§ **Activity**: The lines below that include "with" are to be found and copied.

§ **Material provided**:
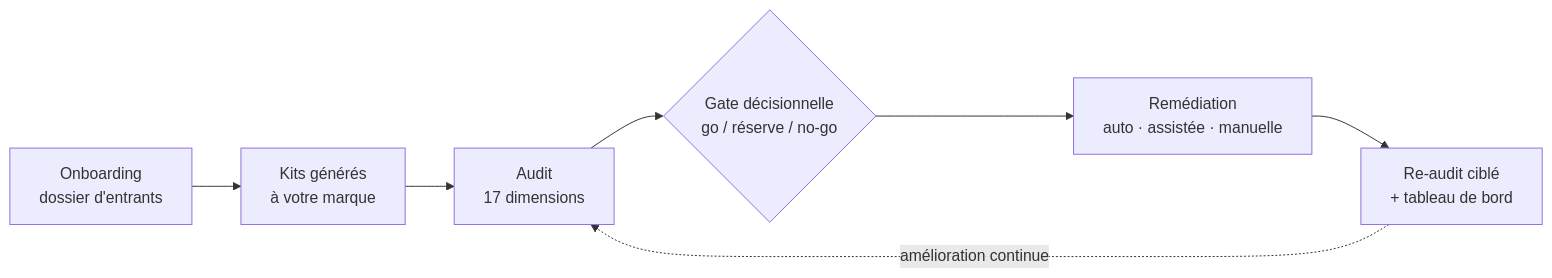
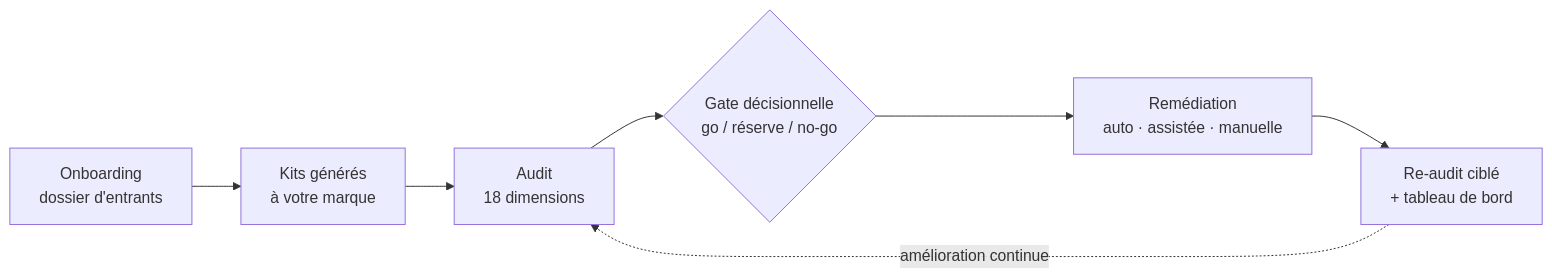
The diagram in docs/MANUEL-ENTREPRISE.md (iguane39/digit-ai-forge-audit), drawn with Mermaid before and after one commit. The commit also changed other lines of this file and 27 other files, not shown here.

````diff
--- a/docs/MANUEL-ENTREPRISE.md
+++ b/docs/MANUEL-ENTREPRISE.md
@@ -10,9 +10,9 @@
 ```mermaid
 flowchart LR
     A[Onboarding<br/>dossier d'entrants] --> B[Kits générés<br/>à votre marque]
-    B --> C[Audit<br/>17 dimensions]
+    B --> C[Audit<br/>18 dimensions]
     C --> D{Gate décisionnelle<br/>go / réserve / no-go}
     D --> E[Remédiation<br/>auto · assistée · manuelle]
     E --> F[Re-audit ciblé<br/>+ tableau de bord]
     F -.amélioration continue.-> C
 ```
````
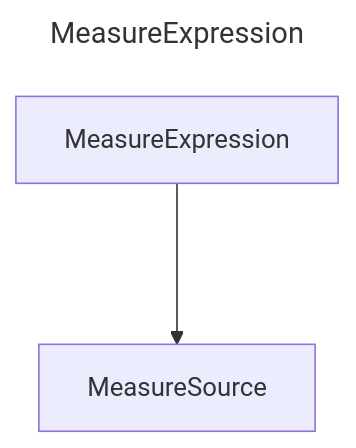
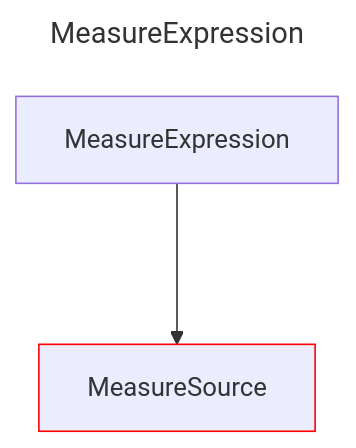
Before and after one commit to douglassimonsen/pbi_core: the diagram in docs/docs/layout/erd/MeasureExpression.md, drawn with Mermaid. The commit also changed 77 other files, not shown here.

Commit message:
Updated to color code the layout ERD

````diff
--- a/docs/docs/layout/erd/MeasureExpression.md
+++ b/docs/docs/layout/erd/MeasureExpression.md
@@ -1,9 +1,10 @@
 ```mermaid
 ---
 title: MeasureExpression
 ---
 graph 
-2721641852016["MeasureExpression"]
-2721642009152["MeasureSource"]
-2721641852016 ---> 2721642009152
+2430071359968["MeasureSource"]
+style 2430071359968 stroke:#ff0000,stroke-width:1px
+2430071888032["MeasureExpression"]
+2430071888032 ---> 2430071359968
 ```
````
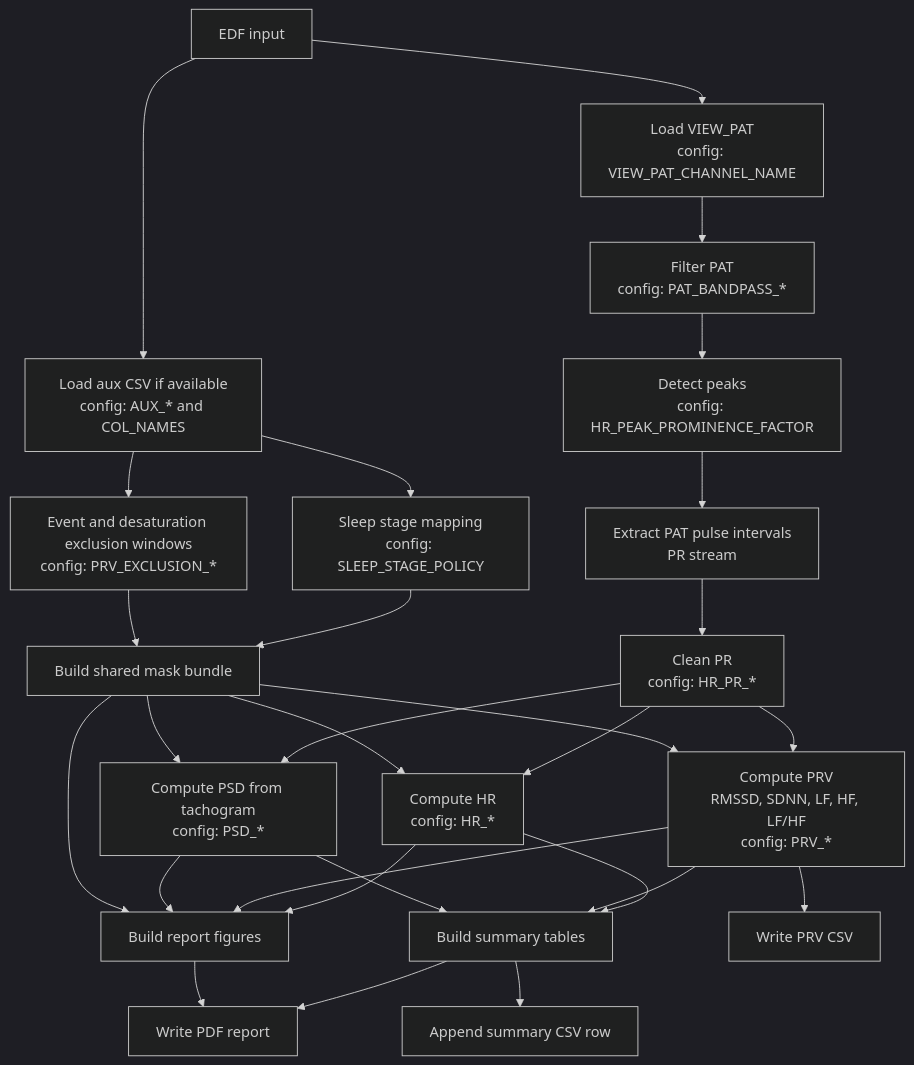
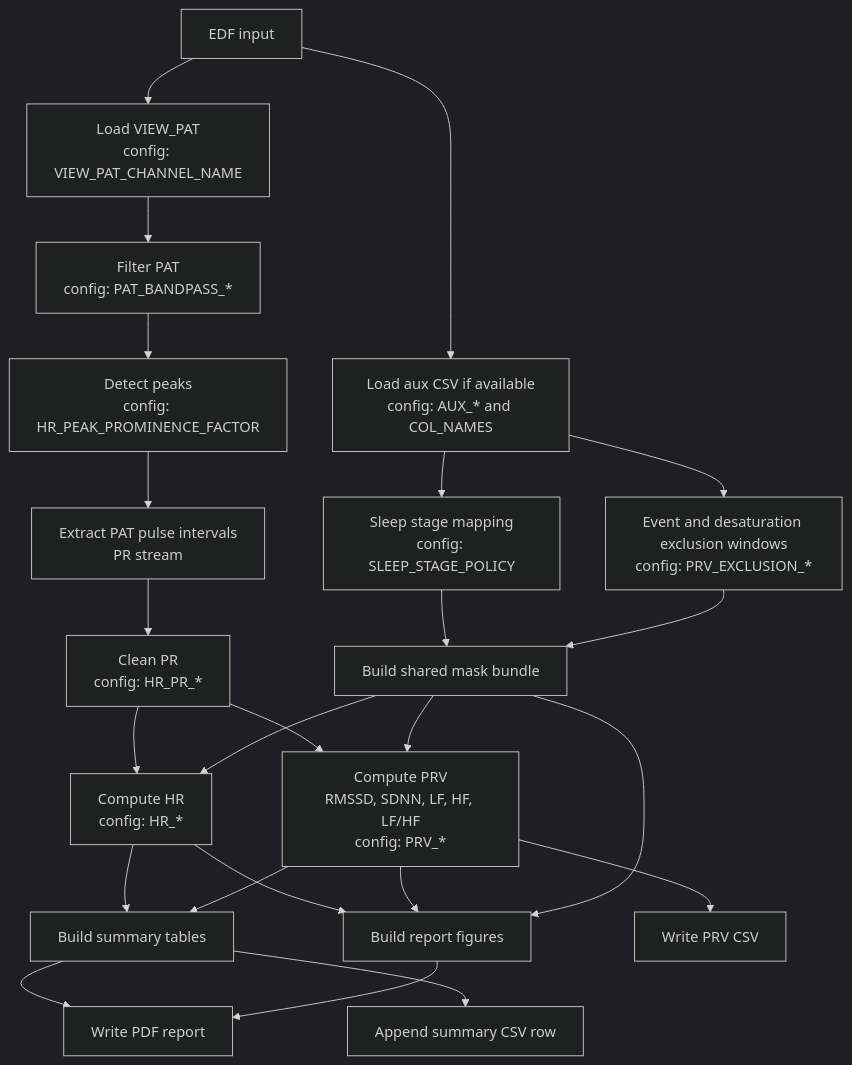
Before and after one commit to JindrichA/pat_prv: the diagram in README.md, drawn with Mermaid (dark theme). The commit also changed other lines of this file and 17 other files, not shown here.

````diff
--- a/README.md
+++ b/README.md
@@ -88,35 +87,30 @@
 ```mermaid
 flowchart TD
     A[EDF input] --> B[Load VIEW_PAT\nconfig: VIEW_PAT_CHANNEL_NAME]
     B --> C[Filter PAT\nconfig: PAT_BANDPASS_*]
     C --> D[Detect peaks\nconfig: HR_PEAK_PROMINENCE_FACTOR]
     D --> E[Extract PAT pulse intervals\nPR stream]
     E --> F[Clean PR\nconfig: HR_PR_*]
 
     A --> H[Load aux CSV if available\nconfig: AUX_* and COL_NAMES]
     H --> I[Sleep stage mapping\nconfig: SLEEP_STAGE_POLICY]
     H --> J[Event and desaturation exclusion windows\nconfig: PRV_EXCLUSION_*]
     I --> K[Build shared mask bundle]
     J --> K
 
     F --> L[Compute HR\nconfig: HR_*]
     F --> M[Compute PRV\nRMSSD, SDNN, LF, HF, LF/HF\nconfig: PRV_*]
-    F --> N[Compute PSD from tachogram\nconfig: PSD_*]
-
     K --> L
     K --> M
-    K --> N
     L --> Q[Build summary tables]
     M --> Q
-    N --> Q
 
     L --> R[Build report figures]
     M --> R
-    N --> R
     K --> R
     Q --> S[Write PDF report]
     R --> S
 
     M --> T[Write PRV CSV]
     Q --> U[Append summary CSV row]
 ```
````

§ **Written answer**:
The diagram in docs/MANUEL-ENTREPRISE.md (iguane39/digit-ai-forge-audit), drawn with Mermaid before and after one commit. The commit also changed other lines of this file and 27 other files, not shown here.
Before and after one commit to douglassimonsen/pbi_core: the diagram in docs/docs/layout/erd/MeasureExpression.md, drawn with Mermaid. The commit also changed 77 other files, not shown here.
Before and after one commit to JindrichA/pat_prv: the diagram in README.md, drawn with Mermaid (dark theme). The commit also changed other lines of this file and 17 other files, not shown here.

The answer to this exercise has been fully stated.